Saved entries:
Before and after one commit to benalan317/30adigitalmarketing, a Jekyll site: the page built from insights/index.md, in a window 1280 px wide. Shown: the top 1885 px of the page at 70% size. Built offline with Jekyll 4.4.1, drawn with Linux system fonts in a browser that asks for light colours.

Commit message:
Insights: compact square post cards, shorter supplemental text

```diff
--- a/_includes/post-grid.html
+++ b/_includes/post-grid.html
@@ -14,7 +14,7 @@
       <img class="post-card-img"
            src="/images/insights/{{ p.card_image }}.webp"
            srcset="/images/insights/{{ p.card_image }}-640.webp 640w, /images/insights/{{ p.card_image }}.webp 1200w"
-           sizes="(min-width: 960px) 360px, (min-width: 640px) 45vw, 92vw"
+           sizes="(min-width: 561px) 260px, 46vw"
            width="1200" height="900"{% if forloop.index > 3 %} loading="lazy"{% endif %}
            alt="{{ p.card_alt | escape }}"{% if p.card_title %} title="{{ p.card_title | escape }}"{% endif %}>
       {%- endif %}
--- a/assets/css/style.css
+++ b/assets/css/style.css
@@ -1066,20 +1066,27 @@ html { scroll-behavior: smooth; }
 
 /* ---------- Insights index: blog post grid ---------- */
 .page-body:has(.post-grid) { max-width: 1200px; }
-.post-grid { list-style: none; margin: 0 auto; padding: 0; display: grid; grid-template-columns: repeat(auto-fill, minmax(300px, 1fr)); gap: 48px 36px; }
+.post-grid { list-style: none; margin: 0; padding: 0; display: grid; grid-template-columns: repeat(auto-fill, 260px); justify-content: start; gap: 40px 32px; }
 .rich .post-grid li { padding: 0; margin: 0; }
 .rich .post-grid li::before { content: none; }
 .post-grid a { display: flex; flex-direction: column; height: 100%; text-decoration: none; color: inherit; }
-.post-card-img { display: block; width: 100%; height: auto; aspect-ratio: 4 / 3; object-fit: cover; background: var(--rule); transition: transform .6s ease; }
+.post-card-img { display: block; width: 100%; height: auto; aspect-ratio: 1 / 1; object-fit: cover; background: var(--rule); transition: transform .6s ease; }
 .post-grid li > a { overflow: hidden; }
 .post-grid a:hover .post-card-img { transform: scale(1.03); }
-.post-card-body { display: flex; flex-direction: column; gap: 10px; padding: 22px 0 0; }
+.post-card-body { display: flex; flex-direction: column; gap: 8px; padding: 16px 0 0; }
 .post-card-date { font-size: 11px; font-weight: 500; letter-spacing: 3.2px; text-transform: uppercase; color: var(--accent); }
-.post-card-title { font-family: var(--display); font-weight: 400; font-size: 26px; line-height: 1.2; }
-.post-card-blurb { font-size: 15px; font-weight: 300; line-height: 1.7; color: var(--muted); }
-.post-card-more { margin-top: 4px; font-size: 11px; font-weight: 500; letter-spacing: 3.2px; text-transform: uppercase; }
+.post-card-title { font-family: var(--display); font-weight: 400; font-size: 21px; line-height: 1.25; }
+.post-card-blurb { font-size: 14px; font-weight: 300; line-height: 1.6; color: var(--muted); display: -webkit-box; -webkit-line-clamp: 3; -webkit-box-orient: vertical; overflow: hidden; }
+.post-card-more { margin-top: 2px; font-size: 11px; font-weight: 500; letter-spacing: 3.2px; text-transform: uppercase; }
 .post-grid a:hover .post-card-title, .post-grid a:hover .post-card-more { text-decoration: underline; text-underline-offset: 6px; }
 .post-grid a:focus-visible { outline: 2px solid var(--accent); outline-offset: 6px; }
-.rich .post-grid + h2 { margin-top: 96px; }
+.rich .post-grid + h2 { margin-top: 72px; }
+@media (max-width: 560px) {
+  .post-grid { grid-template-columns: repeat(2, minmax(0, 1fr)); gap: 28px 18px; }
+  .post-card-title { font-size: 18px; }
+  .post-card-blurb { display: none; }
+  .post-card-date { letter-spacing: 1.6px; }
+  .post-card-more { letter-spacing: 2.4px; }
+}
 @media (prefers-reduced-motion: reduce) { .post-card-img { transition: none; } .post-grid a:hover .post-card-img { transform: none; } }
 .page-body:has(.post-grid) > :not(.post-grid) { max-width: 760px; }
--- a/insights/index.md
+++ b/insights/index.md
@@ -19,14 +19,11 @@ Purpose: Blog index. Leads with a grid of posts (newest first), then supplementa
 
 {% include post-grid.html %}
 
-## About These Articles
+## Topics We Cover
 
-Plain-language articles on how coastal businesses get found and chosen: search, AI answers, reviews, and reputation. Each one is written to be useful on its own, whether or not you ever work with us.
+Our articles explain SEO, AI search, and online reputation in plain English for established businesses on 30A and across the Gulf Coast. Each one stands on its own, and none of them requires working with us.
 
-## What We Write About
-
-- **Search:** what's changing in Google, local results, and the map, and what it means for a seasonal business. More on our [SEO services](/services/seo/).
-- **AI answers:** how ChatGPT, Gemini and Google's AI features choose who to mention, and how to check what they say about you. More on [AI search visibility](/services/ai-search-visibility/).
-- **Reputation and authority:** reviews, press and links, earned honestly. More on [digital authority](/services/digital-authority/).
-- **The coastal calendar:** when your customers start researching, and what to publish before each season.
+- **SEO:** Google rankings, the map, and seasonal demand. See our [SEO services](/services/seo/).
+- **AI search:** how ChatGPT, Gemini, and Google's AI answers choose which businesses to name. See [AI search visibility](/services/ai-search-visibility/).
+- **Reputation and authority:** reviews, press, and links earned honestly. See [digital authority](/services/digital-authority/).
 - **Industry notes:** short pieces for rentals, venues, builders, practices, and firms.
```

Exercise description: When a line of the records has the word "auto", pick it out and copy it.

Result for this task:
-.post-grid { list-style: none; margin: 0 auto; padding: 0; display: grid; grid-template-columns: repeat(auto-fill, minmax(300px, 1fr)); gap: 48px 36px; }
+.post-grid { list-style: none; margin: 0; padding: 0; display: grid; grid-template-columns: repeat(auto-fill, 260px); justify-content: start; gap: 40px 32px; }
-.post-card-img { display: block; width: 100%; height: auto; aspect-ratio: 4 / 3; object-fit: cover; background: var(--rule); transition: transform .6s ease; }
+.post-card-img { display: block; width: 100%; height: auto; aspect-ratio: 1 / 1; object-fit: cover; background: var(--rule); transition: transform .6s ease; }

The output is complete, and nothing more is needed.